One of the question marks about autonomous vehicles is that they will be vulnerable to hackers. Autonomous vehicles will not be more vulnerable than other cars. But on the other hand, the impact of a hacker attack on the safety-related systems of an autonomous car can have far more serious consequences. That's why manufacturers are constantly developing protective measures against cyber attacks and improving their protection mechanisms. As vehicles become more connected to their environment, so does the effort required for security and cybersecurity.

Autonomous vehicles will require less parking space

Autonomous vehicles do not require less parking space. But they use it much more efficiently. In addition, when it comes to the shared use of the car, the density of vehicles will decrease in metropolitan areas.

Autonomous vehicles will have to make life-or-death decisions

Regarding autonomous driving, the most decisive factor is; is that the decision rests with the people who programmed the car, not the car itself. The tool can only reflect what the software specifies. Many people have questions about whether a machine can make the right choice in a dangerous situation. However, this question was not included in our lives with autonomous driving for the first time. In fact, it has been a hotly debated topic in ethics for decades, as illustrated in the classic thought experiment "The Tramway Dilemma."

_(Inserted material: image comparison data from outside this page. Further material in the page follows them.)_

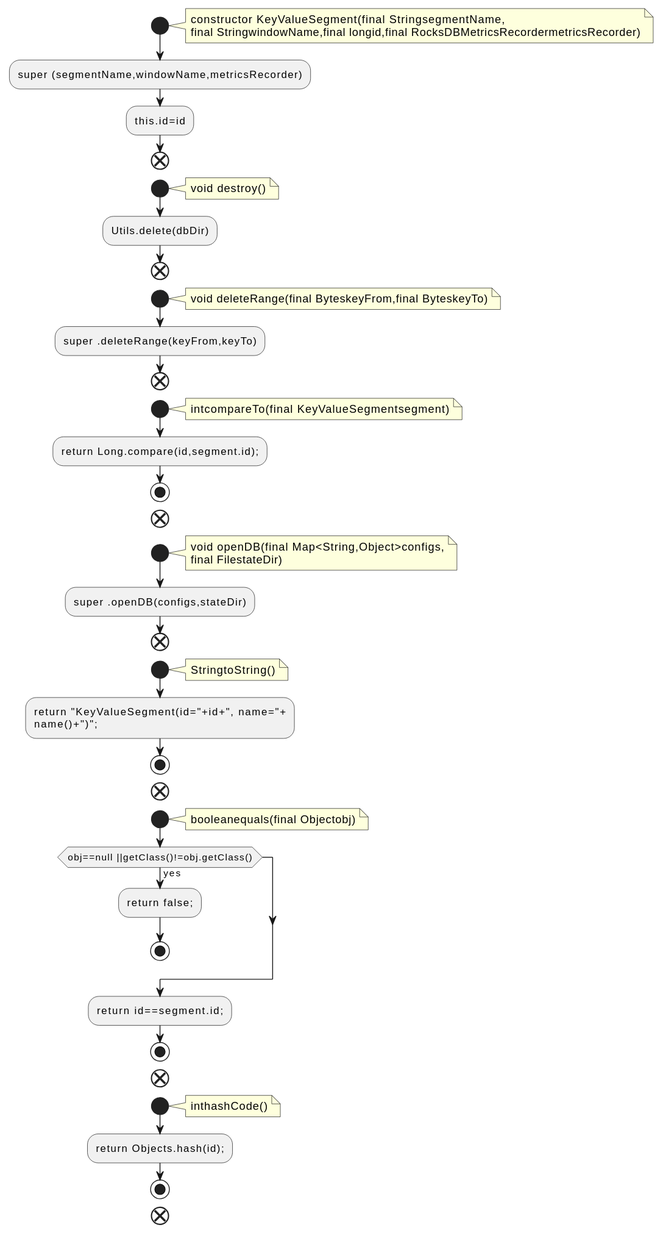
Above: docs/qc/streams/src/main/java/org/apache/kafka/streams/state/internals/KeyValueSegment.java.fct.svg in qualitesys/kafka (PlantUML), before the change.
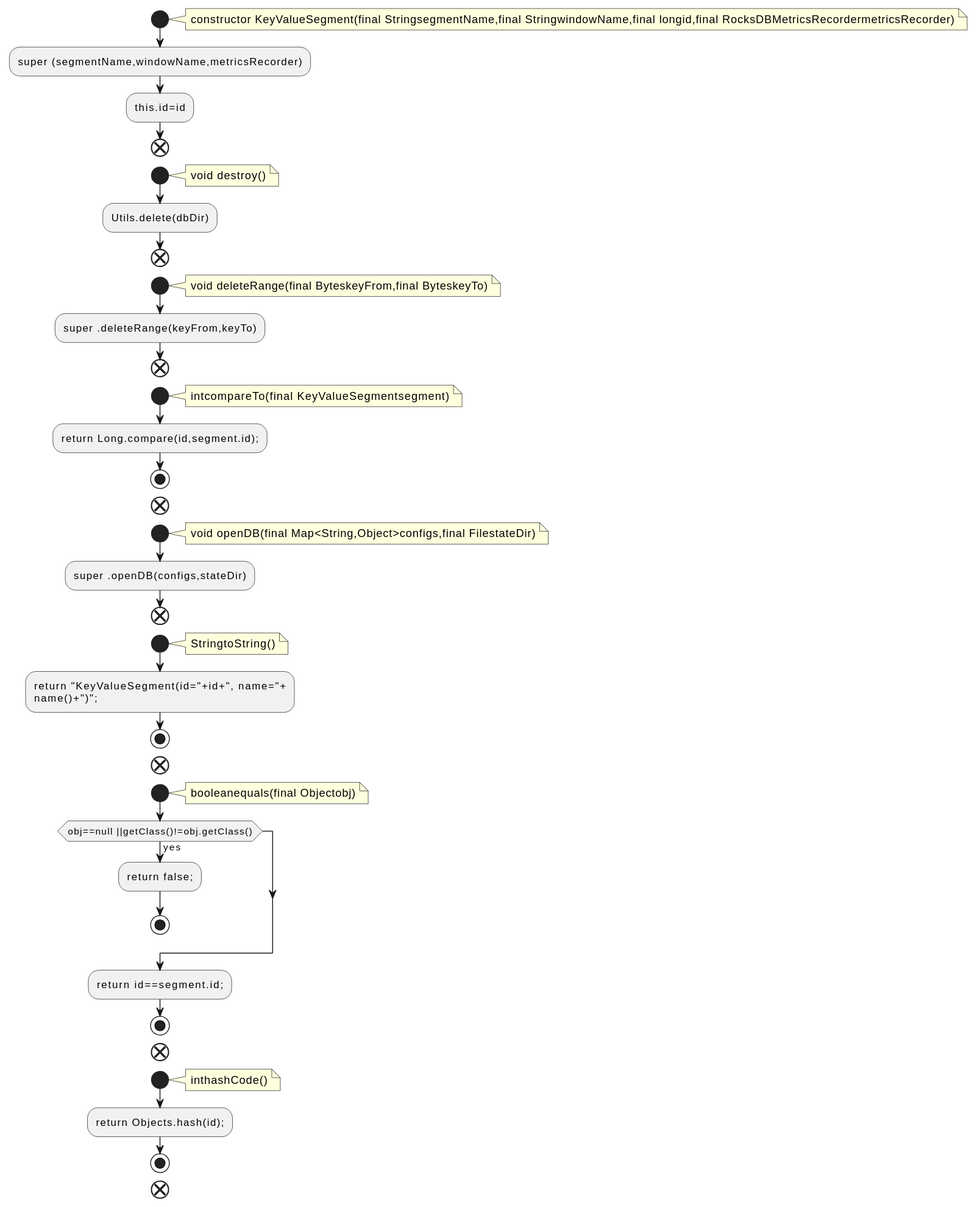
The same diagram one commit later.

What changed in the source:
```diff
@@ -2,8 +2,7 @@
 !pragma layout smetana
 start
 note right
-constructor KeyValueSegment(final StringsegmentName,
-final StringwindowName,final longid,final RocksDBMetricsRecordermetricsRecorder)
+constructor KeyValueSegment(final StringsegmentName,final StringwindowName,final longid,final RocksDBMetricsRecordermetricsRecorder)
 end note
 :super (segmentName,windowName,metricsRecorder);
 :this.id=id;
@@ -29,8 +28,7 @@
 end
 start
 note right
-void openDB(final Map<String,Object>configs,
-final FilestateDir)
+void openDB(final Map<String,Object>configs,final FilestateDir)
 end note
 :super .openDB(configs,stateDir);
 end
```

Autonomous driving has revived this debate once again. This time, however, experts say the central point of the discussion is that a self-driving vehicle cannot make its own decision in a dangerous situation, it will only reflect software. In short, he will make the choices his creators have given him. Autonomous vehicles can only take on the ethical decisions and values ​​of the people who designed them and implement them without their own interpretation.

Autonomous vehicles will be so expensive that few people can afford it.

The development of autonomous cars is an undertaking that requires significant investment. In the short and medium term, this of course also affects product costs. However, in the long term, once they are ready for mass production and development costs are amortized accordingly, prices are expected to fall again. In addition, the predicted increase in road safety will significantly reduce the damage to an autonomous car. This will likely further reduce repair and insurance costs. Another important factor is the expected change in the use of mobility: especially in big cities, autonomous vehicles will belong to mobility providers rather than individuals. Or it will be shared by more than one person through sharing concepts. This will increase the efficiency of use and have a positive effect on costs.

Similar Ads

Be the first to comment